In this fascinating book, Paul Warde, Libby Robin, and Sverker Sörlin trace the emergence of the concept of the environment following World War II, a period characterized by both hope for a new global order and fear of humans' capacity for almost limitless destruction. It was at this moment that a new idea and a new narrative about the planet-wide impact of people's behavior emerged, closely allied to anxieties for the future. Now we had a vocabulary for talking about how we were changing nature: resource exhaustion and energy, biodiversity, pollution, and--eventually--climate change.

With the rise of "the environment," the authors argue, came new expertise, making certain kinds of knowledge crucial to understanding the future of our planet. The untold history of how people came to conceive, to manage, and to dispute environmental crisis, The Environment is essential reading for anyone who wants to help protect the environment from the numerous threats it faces today.

Book Details

  • Publisher: Johns Hopkins University Press
  • Publish Date: Nov 30th, 2018
  • Pages: 256
  • Language: English
  • Dimensions: 8.20in - 5.40in - 0.80in - 0.80lb
  • EAN: 9781421426792
  • Recommended age: 18-UP
  • Categories: HistoryLife Sciences - EcologyHuman Geography

About the Author

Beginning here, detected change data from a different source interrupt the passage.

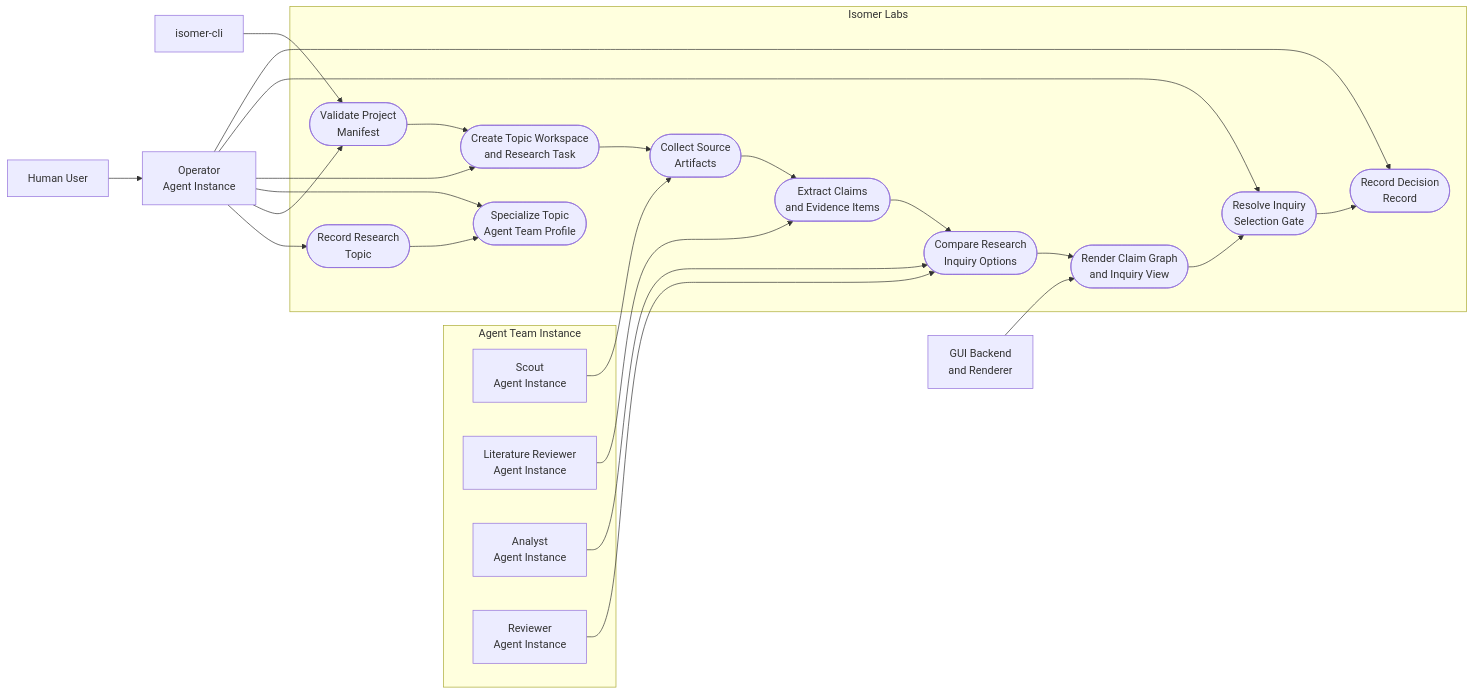
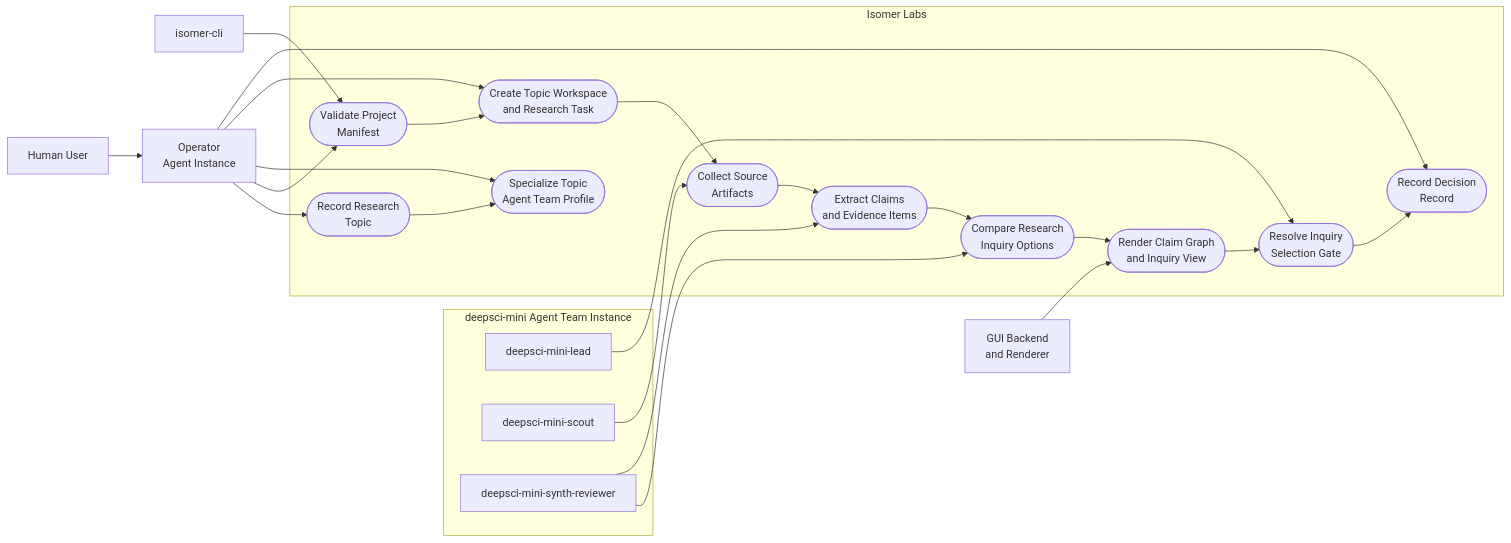
Before and after one commit to CodeGandee/isomer-labs: the first of 2 diagrams in .imsight-arts/project-explore/use-cases/uc-01-explore-new-research-direction.md, drawn with Mermaid. The commit also changed other lines of this file and 8 other files, not shown here.

Commit message:
docs: revise roadmap for deepsci mini testing

````diff
--- a/.imsight-arts/project-explore/use-cases/uc-01-explore-new-research-direction.md
+++ b/.imsight-arts/project-explore/use-cases/uc-01-explore-new-research-direction.md
@@ -30,50 +30,48 @@
 ```mermaid
 flowchart LR
   User[Human User]
   CLI[isomer-cli]
   Operator["Operator<br/>Agent Instance"]
   GUI["GUI Backend<br/>and Renderer"]
 
-  subgraph TeamInstance["Agent Team Instance"]
-    Scout["Scout<br/>Agent Instance"]
-    Literature["Literature Reviewer<br/>Agent Instance"]
-    Analyst["Analyst<br/>Agent Instance"]
-    Reviewer["Reviewer<br/>Agent Instance"]
+  subgraph TeamInstance["deepsci-mini Agent Team Instance"]
+    Lead["deepsci-mini-lead"]
+    Scout["deepsci-mini-scout"]
+    Reviewer["deepsci-mini-synth-reviewer"]
   end
 
   subgraph Isomer["Isomer Labs"]
     UC1([Record Research<br/>Topic])
     UC2([Validate Project<br/>Manifest])
     UC3([Specialize Topic<br/>Agent Team Profile])
     UC4([Create Topic Workspace<br/>and Research Task])
     UC5([Collect Source<br/>Artifacts])
     UC6([Extract Claims<br/>and Evidence Items])
     UC7([Compare Research<br/>Inquiry Options])
     UC8([Render Claim Graph<br/>and Inquiry View])
     UC9([Resolve Inquiry<br/>Selection Gate])
     UC10([Record Decision<br/>Record])
   end
 
   User --> Operator
   CLI --> UC2
   Operator --> UC1
   Operator --> UC2
   Operator --> UC3
   Operator --> UC4
+  Lead --> UC9
   Scout --> UC5
-  Literature --> UC6
-  Analyst --> UC7
   Reviewer --> UC7
+  Reviewer --> UC6
   GUI --> UC8
-  Operator --> UC9
   Operator --> UC10
 
   UC1 --> UC3
   UC2 --> UC4
   UC4 --> UC5
   UC5 --> UC6
   UC6 --> UC7
   UC7 --> UC8
   UC8 --> UC9
   UC9 --> UC10
 ```
````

Warde, Paul: - Paul Warde is Professor of environmental history at the University of Cambridge, England.
Robin, Libby: - Libby Robin is Emeritus Professor at The Australian National University.
Sörlin, Sverker: - Sverker Sörlin is Professor of environmental history at the KTH Royal Institute of Technology and a cofounder of the KTH Environmental Humanities Laboratory.
Praise for this book
Our relationship with nature goes far beyond resources, amenity, or the scientific idea of an archive we learn to read. There are, as The Environment shows, ethical complexities in how we use and abuse the planet--and in how we frame its improbable riches.
--Nature
Despite the importance in recent decades of environmentalism, environmental protection, environmental science, and so on, there has been strikingly little discussion of what exactly the environment is. Paul Warde, Libby Robin, and Sverker Sörlin examine the history of the concept as it has developed since the end of the Second World War, when they argue it took on its modern significance. The book is strongest in tracing the ways that changes in scientific institutions helped develop the modern idea of environment, as well as in its discussion of the ways that idea entered the popular imagination through works by Rachel Carson and others.
--Environmental History
This engaging and accessible book should be required reading for anyone concerned with the development of 'the environment' as a conceptual lodestone of both science and politics in the mid- to late-twentieth century. Moreover, it will be richly rewarding for anyone wishing to teach, research, or simply better understand the path dependencies and political dynamics of environmental issues today.
--Local Environment
Demonstrates the power of history to speak into the present. A wonderfully succinct, compelling, and revealing piece of writing.
--Australian Book Review
This is a highly recommended book that agricultural and rural historians will appreciate the significance of in tracing the history of the environment. It will be of interest to a wide academic readership, including historians of the environment, ideas, politics, science and technology. More importantly, this book deserves to be read by the wider public as it explains how perceptions of the environment have evolved relative to the history of the twentieth century. Understanding this history can inform contemporary responses to present and future environmental issues.
--Agricultural History Review